A crucial week in the Greek television broadcasting licensing saga began with the Council of State convening on Monday evening to discuss the case brought by television channels against legislation granting the right to issue nationwide TV licenses to the Minister of State rather than the National Broadcasting Council.
According to local reports, the plenary of the Council of State (CoS) did not arrive at a final ruling on Monday and will resume their examination of the constitutionality of the so called “Pappas Law” on Wednesday.
The fact that a second meeting has already been scheduled so close to the first means a final ruling could be expected.
The rapporteur of the case has already began explaining his proposal to the Council of State members. He will propose that the law is in line with the Constitution.
If the Pappas Law is ruled unconstitutional the government will be dealt a huge political blow as its entire set of arguments in the TV licensing issue will collapse. In order to halt the backlash and waves of negative publicity, reports suggest Alexis Tsipras could reshuffle the cabinet before the crucial ruling by the Council of State on the constitutionality of the controversial law.
Prime Minister Alexis Tsipras told a Syriza Political Secretariat meeting on Monday that the government retains the right to regulate the television broadcasting market. The premier added that only the people will judge his government and it will not be determined by any court decision.
Even though an early election is seen as highly unlikely even if the CoS rules that the Pappas Law is unconstitutional – and Pappas is expected to remain State Minister in an upcoming cabinet reshuffle – the government will nevertheless be dealt a major political blow as its entire set of arguments in the TV licensing issue will collapse.
On the other hand, should the CoS rule that the Pappas law is constitutional, it will be in favor of the State’s arguments which include that existing television stations are operating illegally and need to close down, a decision that would greatly boost the Tsipras administration.
There is a small chance that the Council of State questions the European Court of Justice (ECJ) on the issue; a development that would significantly delay the entire process – even by an entire year.
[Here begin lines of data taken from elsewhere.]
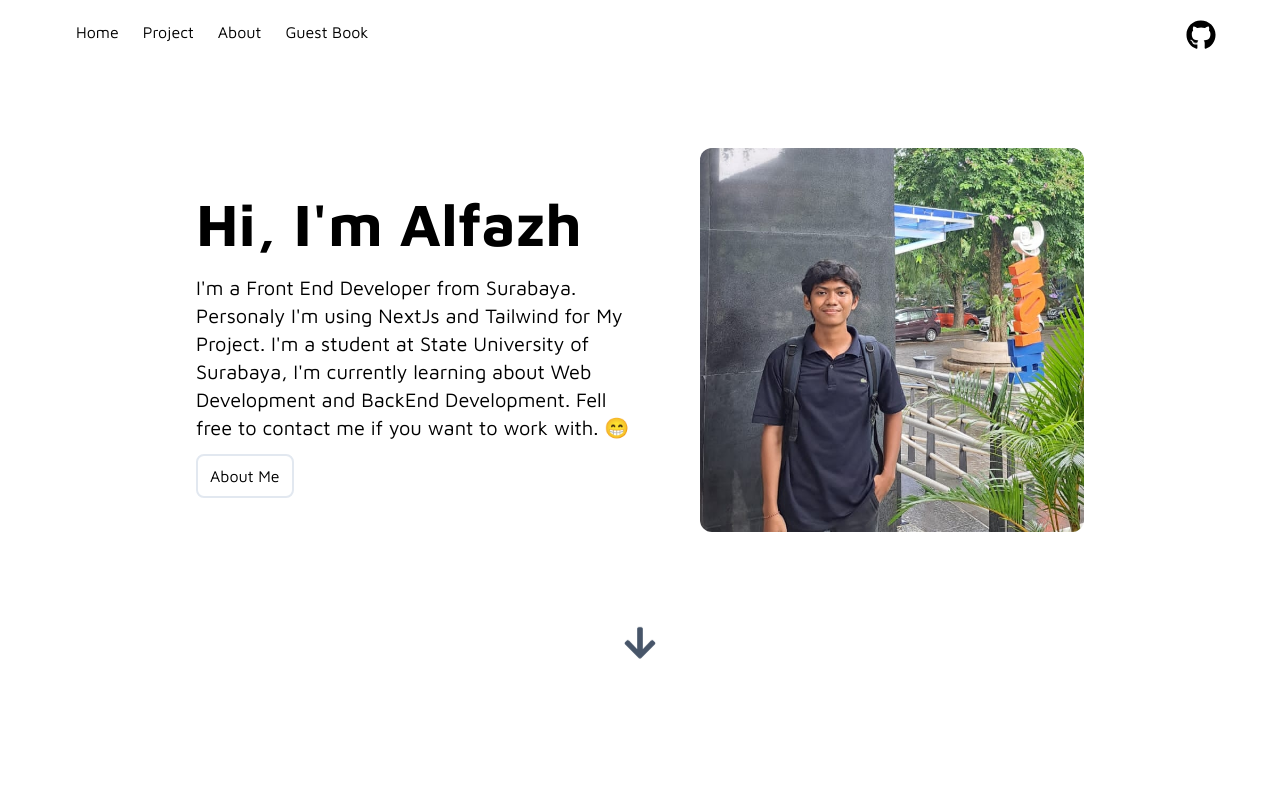
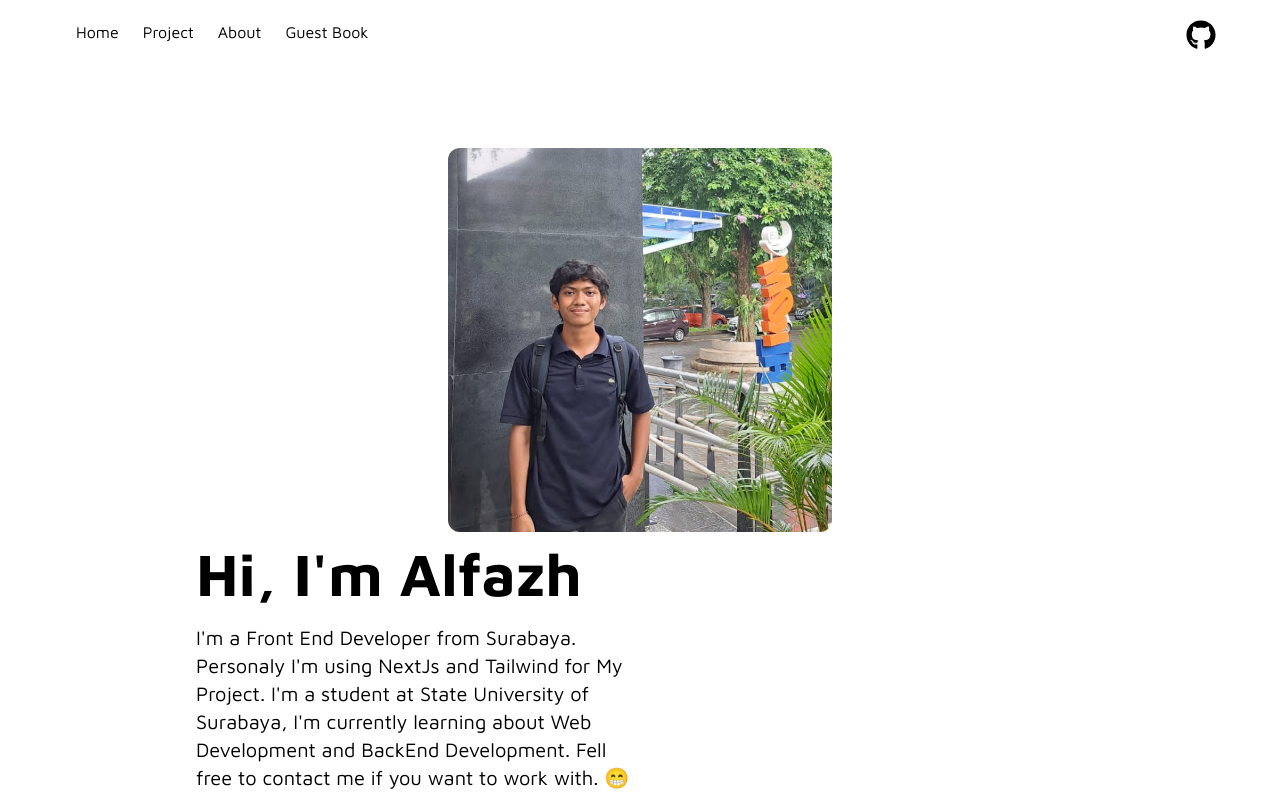
Before and after one commit to alfazh123/Alfazh-page, a Next.js app: page / in a window 1280 px wide. Shown: the top 800 px of the page. Built offline with nearby package versions, Linux system fonts and the light colour scheme.

Commit message:
fix: layout header

```diff
--- a/app/page.tsx
+++ b/app/page.tsx
@@ -9,7 +9,7 @@ export default function Home() {
     return (
         <main className="flex flex-col mb-10 px-4">
             <div className="min-h-3/4 flex justify-center dark:bg-slate-600 p-5 rounded-lg mb-20">
-                <header className="rounded-lg min-h-96 w-full flex justify-between">
+                <header className="rounded-lg min-h-96 w-full md:flex md:justify-between sm:grid sm:grid-cols-2 flex flex-col-reverse">
                     <div className="flex flex-col justify-center md:w-1/2">
                         <div className="py-3 space-y-5">
                             <h1 className="md:text-6xl text-3xl font-bold">
@@ -31,13 +31,13 @@ export default function Home() {
                             </button>
                         </Link>
                     </div>
-                    <div>
+                    <div className="flex justify-center items-center">
                         <Image
                             src="/profil.jpg"
                             alt="Picture of the author"
                             width={500}
                             height={500}
-                            className=" rounded-xl w-96 md:block hidden"
+                            className="rounded-xl md:w-96 sm:w-72 w-40"
                         />
                     </div>
                 </header>
```
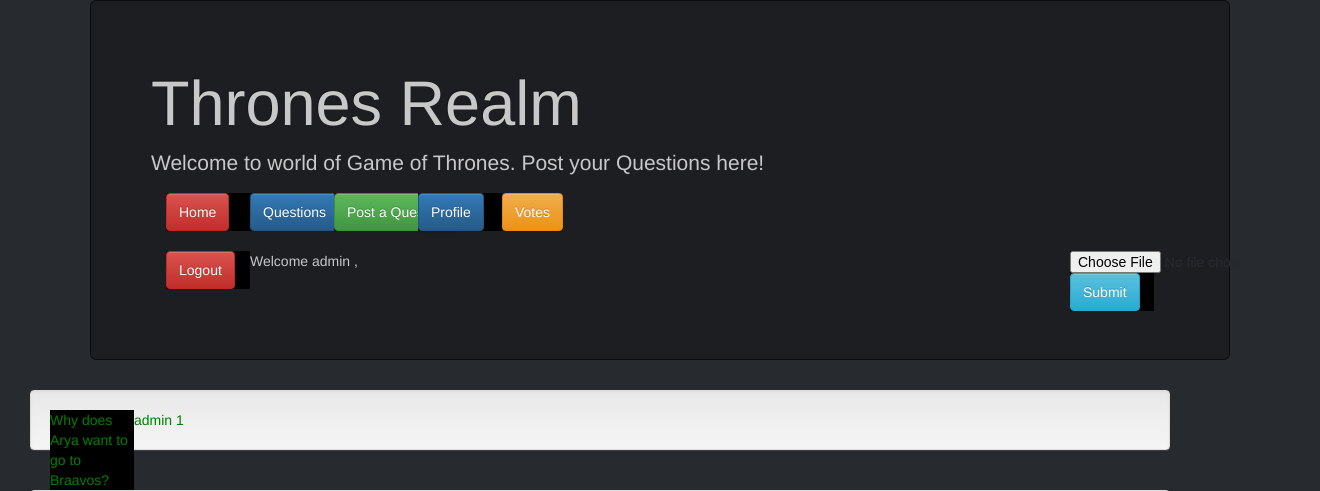
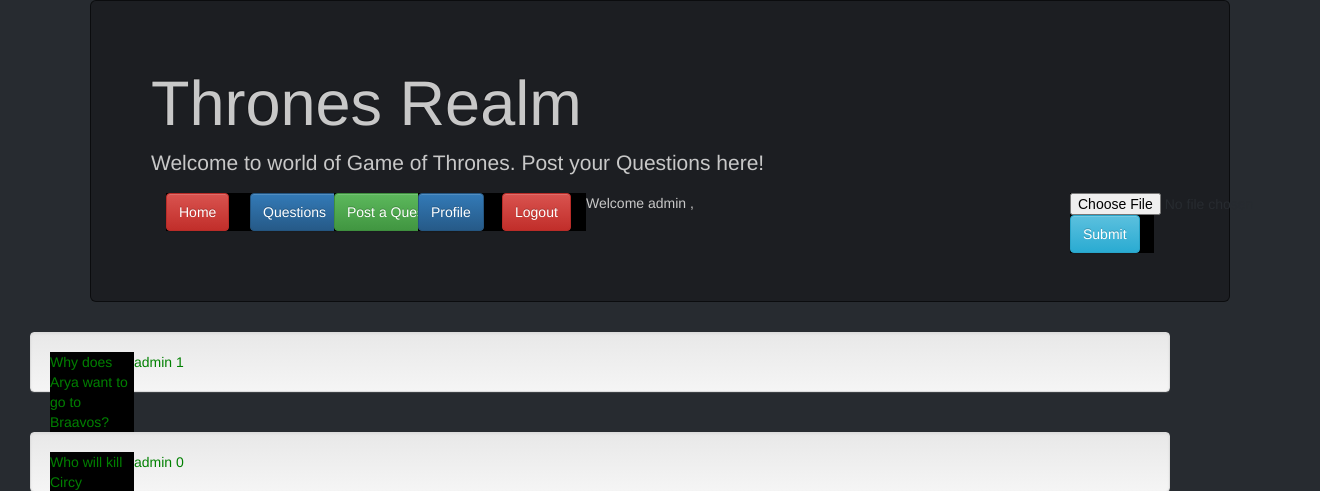
Before and after one commit to veena9869/WebProg, a PHP site: page / in a window 1320 px wide; the page is wider, and only the part inside the window is pictured. Shown: the top 491 px of that part. Run offline with PHP 8.4, Linux system fonts and the light colour scheme; a user stored in the database is signed in; data comes from the database, SQL or seed files in the repository.

Commit message:
Changes in Index

```diff
--- a/index.php
+++ b/index.php
@@ -37,8 +37,6 @@
         <a href="SubmitQuest.php"><button type="button" class="btn btn-success">Post a Question</button></a>
         <a href="Profile.php"><button type="button" class="btn btn-primary">Profile</button></a>
 
-
-        <button type="button" class="btn btn-warning">Votes</button> <br><br>
 
         <?php
         if($_SESSION['logged_in'])
```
Meanwhile, a meeting of the parliament’s Institutions and Transparency Committee on Tuesday that was expected to hear the four winners of the recent TV licensing tender has been postponed.
The meeting had been called by the opposition parties to look into the terms and conditions of the tender./IBNA